About this task: Tally up the lines below that carry the word "material", answering with the figure alone.

Data excerpts:
****************************************

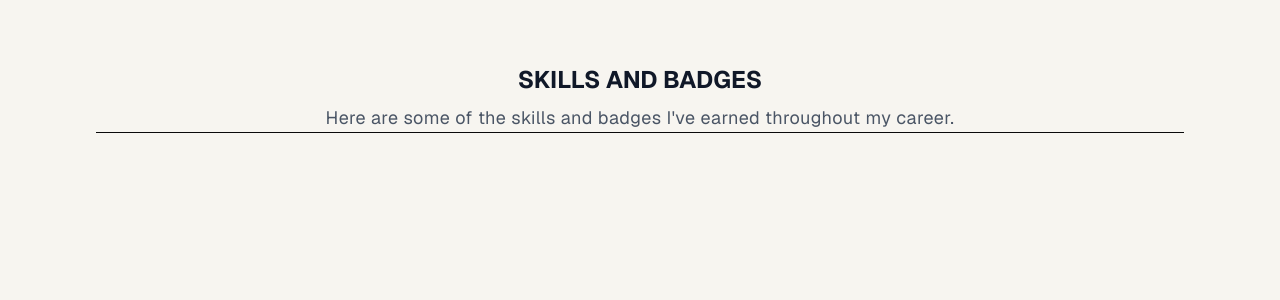
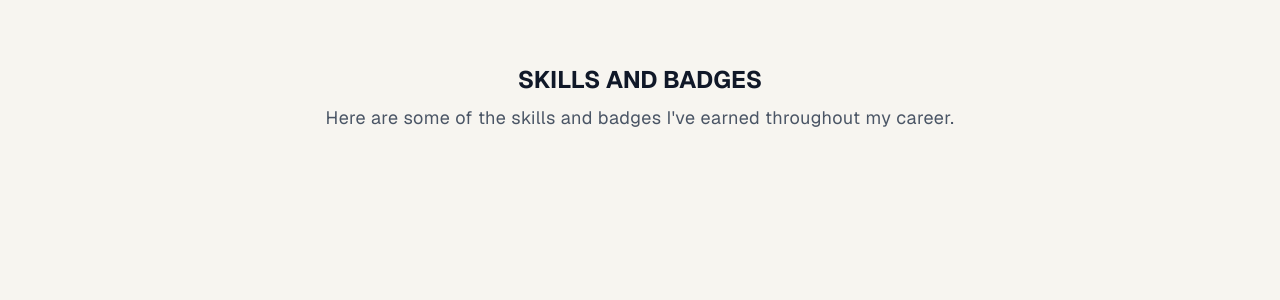
Before and after one commit to sh-Enoch/me, a Next.js app in the folder my-website/: page /skills in a window 1280 px wide. Shown: the top 300 px of the page. Built offline with nearby package versions, Linux system fonts and the light colour scheme.

Commit message:
feat: create Badge component for displaying skills and certifications; clean up SkillsPage

```diff
--- a/my-website/src/app/skills/page.tsx
+++ b/my-website/src/app/skills/page.tsx
@@ -10,9 +10,7 @@ export default function SkillsPage() {
           career.
         </p>
       </section>
-      <div>
-        <hr />
-      </div>
+
       <section className="bg-white"></section>
     </main>
   );
--- /dev/null
+++ b/my-website/src/components/Badge.tsx
@@ -0,0 +1,18 @@
+import React from "react";
+
+type BadgeProps = {
+  name: string;
+  date_earned: string;
+  issued_by: string;
+  cert_id: string;
+};
+
+function Badge({ name, date_earned, issued_by, cert_id }: BadgeProps) {
+  return (
+    <article className=" flex flex-col items-center justify-center gap-2 rounded-lg border border-gray-200 bg-white p-4 shadow-md transition-transform duration-300 hover:scale-105">
+
+    </article>
+  );
+}
+
+export default Badge;
```
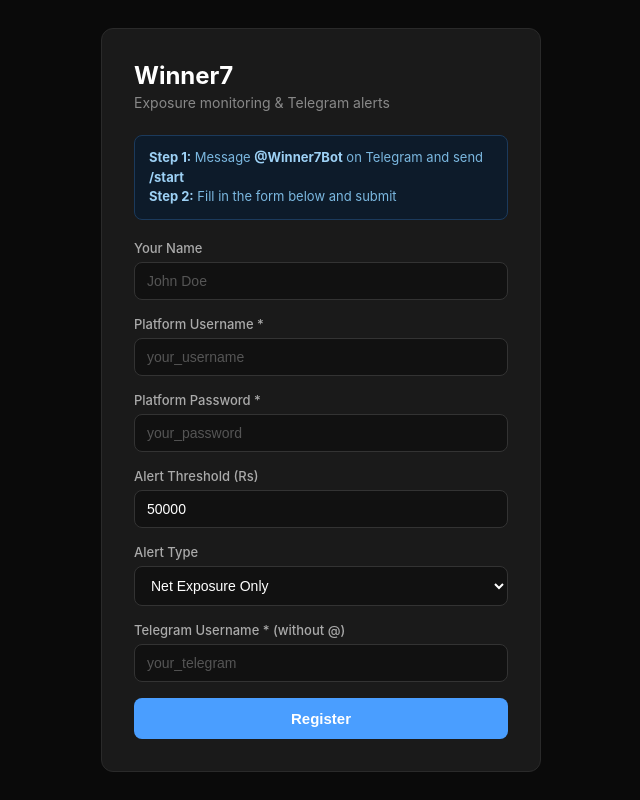
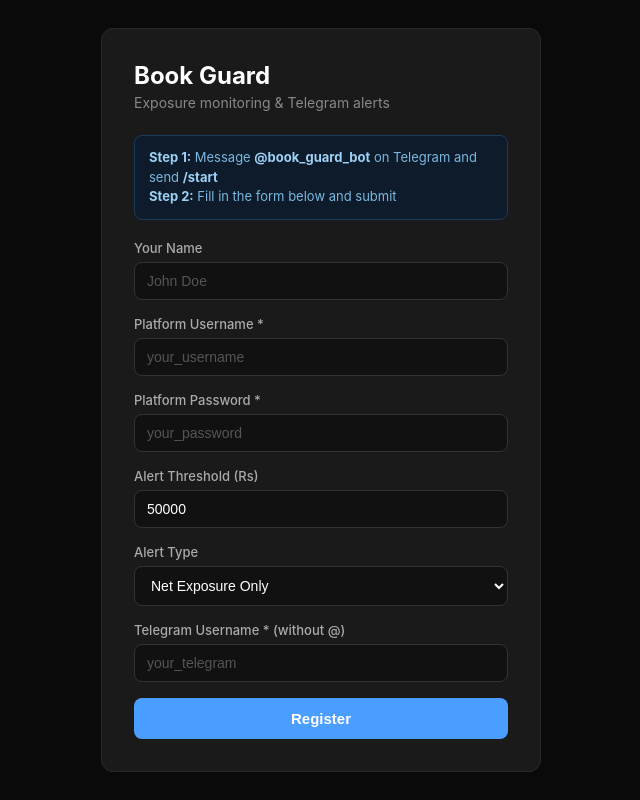
Before and after one commit to ichiragshah/master-rev-engg, a website: page public/index.html in a window 1280 px wide. Shown: the whole page, without its empty margins (319-959 px from the left). Drawn offline with Linux system fonts and the light colour scheme; no server answers.

Commit message:
refactor: rename to Book Guard branding

```diff
--- a/package.json
+++ b/package.json
@@ -1,7 +1,7 @@
 {
-  "name": "winner7-saas",
+  "name": "book-guard",
   "version": "1.0.0",
-  "description": "Betting exposure monitoring SaaS with Telegram alerts",
+  "description": "Book Guard - Exposure monitoring SaaS with Telegram alerts",
   "main": "server.js",
   "scripts": {
     "start": "node server.js",
--- a/public/index.html
+++ b/public/index.html
@@ -3,7 +3,7 @@
 <head>
   <meta charset="UTF-8">
   <meta name="viewport" content="width=device-width, initial-scale=1.0">
-  <title>Winner7 - Exposure Alerts</title>
+  <title>Book Guard - Exposure Alerts</title>
   <style>
     * { margin: 0; padding: 0; box-sizing: border-box; }
     body {
@@ -117,7 +117,7 @@
 <body>
   <div class="container">
     <div class="card">
-      <h1>Winner7</h1>
+      <h1>Book Guard</h1>
       <p class="subtitle">Exposure monitoring & Telegram alerts</p>
 
       <div class="info-box">
@@ -166,7 +166,7 @@
     fetch('/health').then(() => {
       const el = document.getElementById('bot-link');
       // Bot username is rendered server-side via the page or we just show generic
-      el.textContent = '@' + (window.__BOT_USERNAME || 'Winner7Bot');
+      el.textContent = '@' + (window.__BOT_USERNAME || 'book_guard_bot');
     });
 
     document.getElementById('regForm').addEventListener('submit', async (e) => {
```
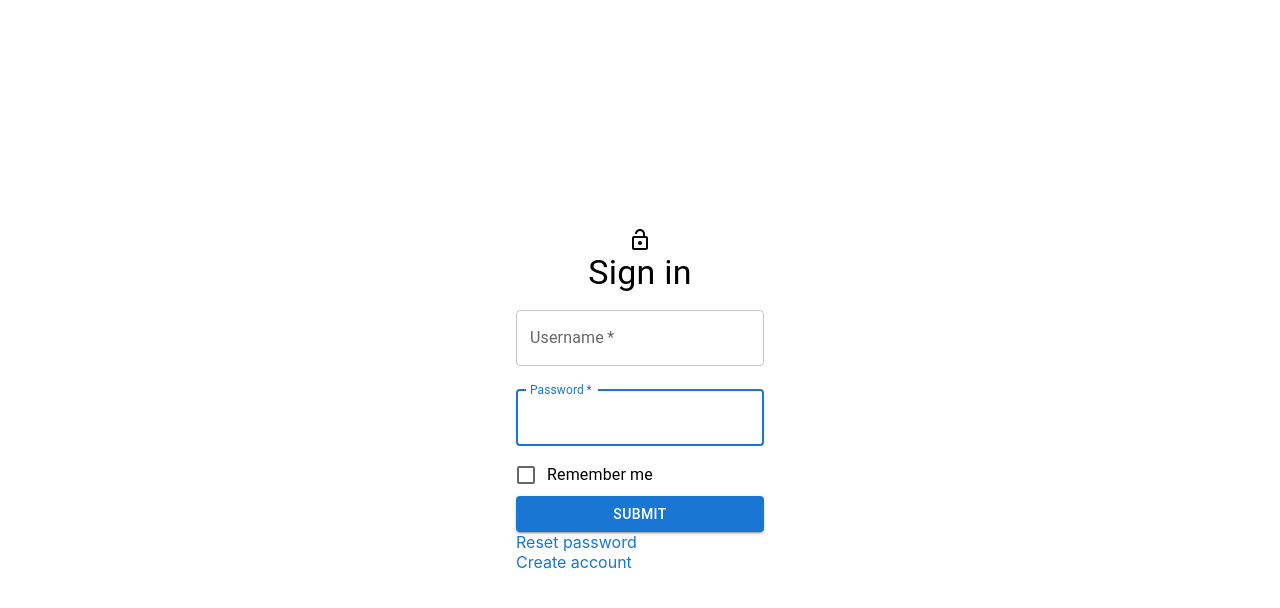
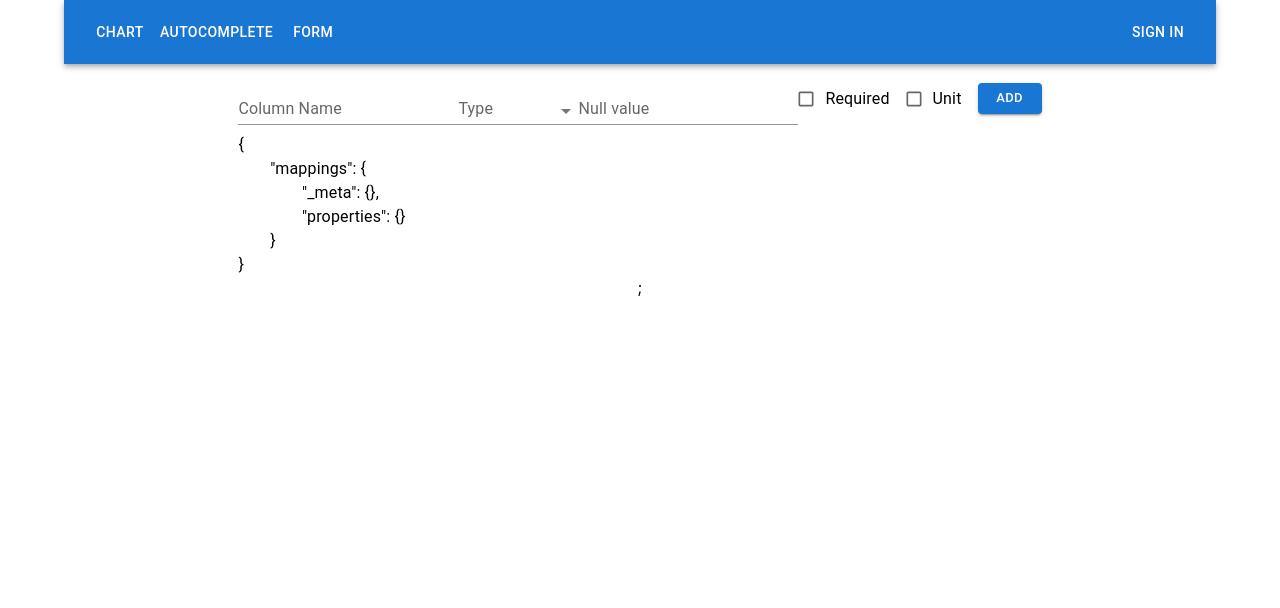
Before and after one commit to korczu/Sign-in-form, a React (Create React App) app: page / in a window 1280 px wide. Shown: the top 608 px of the page. Built offline with nearby package versions, Linux system fonts and the light colour scheme.

Commit message:
Form added, AppBar added

```diff
--- a/src/App.js
+++ b/src/App.js
@@ -2,22 +2,57 @@ import { Container } from "@mui/system";
 import SignIn from "./Components/SignIn";
 import React, { useState } from "react";
 import MainContent from "./Components/MainContent";
+import { AppBar, Box, Button, Toolbar } from "@mui/material";
+
+const initUser = { username: "", password: "" };
 
 function App() {
-  const initUser = { username: "", password: "" };
   const [user, setUser] = useState(initUser);
+  const [showSignIn, setShowSignIn] = React.useState(false);
+
+  const pages = ["Chart", "Autocomplete", "Form"];
+  const [currentPage, setCurrentPage] = React.useState(pages[2]);
 
   function onSubmit(value) {
     if (!value) throw Error("Value can not be null or undefined");
     setUser(value);
+    setShowSignIn(false);
   }
 
   return (
-    <Container maxWidth="sm">
-      {user === initUser ? (
-        <SignIn onSubmit={onSubmit}></SignIn>
+    <Container maxWidth="lg">
+      <AppBar position="static">
+        <Toolbar>
+          {pages.map((page) => (
+            <Button
+              key={page}
+              sx={{ color: "white" }}
+              onClick={() => {
+                setShowSignIn(false);
+                setCurrentPage(page);
+              }}
+            >
+              {page}
+            </Button>
+          ))}
+          <Box sx={{ flexGrow: 1, display: "flex", justifyContent: "end" }}>
+            {user === initUser ? (
+              <Button
+                sx={{ color: "white" }}
+                onClick={() => setShowSignIn(true)}
+              >
+                Sign In
+              </Button>
+            ) : (
+              user.username
+            )}
+          </Box>
+        </Toolbar>
+      </AppBar>
+      {showSignIn ? (
+        <SignIn onSubmit={onSubmit} />
       ) : (
-        <MainContent username={user.username}></MainContent>
+        <MainContent currentPage={currentPage} setUser={setUser}></MainContent>
       )}
     </Container>
   );
--- /dev/null
+++ b/src/Components/Form.jsx
@@ -0,0 +1,159 @@
+import {
+  Box,
+  Button,
+  Checkbox,
+  FormControl,
+  FormControlLabel,
+  FormGroup,
+  InputLabel,
+  MenuItem,
+  Select,
+  TextField,
+  Typography,
+} from "@mui/material";
+import React from "react";
+
+function Form({ value }) {
+  const defaultValue = {
+    mappings: {
+      _meta: {},
+      properties: {},
+    },
+  };
+  const [mapping, setMapping] = React.useState(value || defaultValue);
+  const [id, setID] = React.useState("");
+  const [name, setName] = React.useState("");
+  const [type, setType] = React.useState("");
+  const [unit, setUnit] = React.useState(false);
+  const [required, setRequired] = React.useState(false);
+  const [nullValue, setNullValue] = React.useState("");
+
+  function handleClick() {
+    const meta = {
+      ...mapping.mappings._meta,
+      [id]: {
+        name,
+        required,
+        unit,
+      },
+    };
+    const properties = {
+      ...mapping.mappings.properties,
+      [id]: {
+        type,
+        nullValue,
+      },
+    };
+    setMapping({
+      ...mapping,
+      mappings: {
+        _meta: { ...meta },
+        properties: { ...properties },
+      },
+    });
+  }
+  return (
+    <Box>
+      <Box
+        sx={{
+          display: "flex",
+          alignItems: "center",
+        }}
+      >
+        <TextField
+          margin="normal"
+          id="columnName"
+          size="small"
+          label="Column Name"
+          name="columnName"
+          value={name}
+          variant="standard"
+          onChange={(e) => {
+            const inputValue = e.target.value;
+            const inputValueModified = inputValue
+              .toLowerCase()
+              .split(" ")
+              .join("_");
+            setName(inputValue);
+            setID(inputValueModified);
+          }}
+        />
+        <FormControl
+          variant="standard"
+          size="small"
+          sx={{ minWidth: 120 }}
+          margin="normal"
+        >
+          <InputLabel id="typeLabel">Type</InputLabel>
+          <Select
+            labelId="typeLabel"
+            id="type"
+            value={type}
+            label="Type"
+            onChange={(e) => {
+              const inputValue = e.target.value;
+              setType(inputValue);
+            }}
+          >
+            <MenuItem value="">
+              <em>None</em>
+            </MenuItem>
+            <MenuItem value="text">Text</MenuItem>
+            <MenuItem value="boolean">Boolean</MenuItem>
+            <MenuItem value="keyword">Keyword</MenuItem>
+          </Select>
+        </FormControl>
+        <TextField
+          size="small"
+          margin="normal"
+          id="nullValue"
+          value={nullValue}
+          label="Null value"
+          name="nullValue"
+          variant="standard"
+          onChange={(e) => {
+            const inputValue = e.target.value;
+            setNullValue(inputValue);
+          }}
+        />
+        <FormControlLabel
+          control={
+            <Checkbox
+              size="small"
+              value={required}
+              onChange={() => {
+                setRequired(!required);
+              }}
+            />
+          }
+          label="Required"
+        />
+        <FormControlLabel
+          control={
+            <Checkbox
+              size="small"
+              value={unit}
+              onChange={() => {
+                setUnit(!unit);
+              }}
+            />
+          }
+          label="Unit"
+        />
+        <Button
+          variant="contained"
+          margin="normal"
+          size="small"
+          onClick={handleClick}
+        >
+          Add
+        </Button>
+      </Box>
+      <Typography component="pre" variant="body1">
+        {JSON.stringify(mapping, null, "\t")}
+      </Typography>
+    </Box>
+  );
+}
+
+export default Form;
--- a/src/Components/MainContent.jsx
+++ b/src/Components/MainContent.jsx
@@ -4,10 +4,13 @@ import Chart from "./Chart";
 import { chartData } from "../data";
 import MovieInput from "./MovieInput";
 import { filmsData } from "../data";
+import Form from "./Form";
+import SignIn from "./SignIn";
 
-function MainContent({ username }) {
+function MainContent({ currentPage, setUser }) {
   const [value, setValue] = useState(null);
   const [options, setOptions] = useState([]);
+
   const getOptions = (input) => {
     let timer;
     const deleyedSearch = debounce(
@@ -29,18 +32,16 @@ function MainContent({ username }) {
     deleyedSearch();
   };
 
+  if (currentPage === "Autocomplete") {
     return (
       <Box
+        margin="normal"
         sx={{
           display: "flex",
           alignItems: "center",
           flexDirection: "column",
         }}
       >
-      <Typography component="h1" variant="h5">
-        Welcome {username}!
-      </Typography>
-      <Chart data={chartData} />
         <Typography component="p" variant="body1">
           value:{value}
         </Typography>
@@ -54,4 +55,46 @@ function MainContent({ username }) {
     );
   }
 
+  if (currentPage === "Form") {
+    return (
+      <Box
+        margin="normal"
+        sx={{
+          display: "flex",
+          alignItems: "center",
+          flexDirection: "column",
+        }}
+      >
+        <Form />;
+      </Box>
+    );
+  }
+
+  if (currentPage === "Chart") {
+    return (
+      <Box
+        margin="normal"
+        sx={{
+          display: "flex",
+          alignItems: "center",
+          flexDirection: "column",
+        }}
+      >
+        <Chart data={chartData} />;
+      </Box>
+    );
+  }
+
+  return (
+    <Box
+      margin="normal"
+      sx={{
+        display: "flex",
+        alignItems: "center",
+        flexDirection: "column",
+      }}
+    ></Box>
+  );
+}
+
 export default MainContent;
--- a/src/Components/SignIn.jsx
+++ b/src/Components/SignIn.jsx
@@ -44,7 +44,6 @@ function SignIn({ onSubmit, handleRememberMe }) {
         }}
       >
         <TextField
-          autoComplete
           margin="normal"
           id="username"
           label="Username"
```
Lines whose indentation alone changed are shown as unchanged.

****************************************

Result below: 2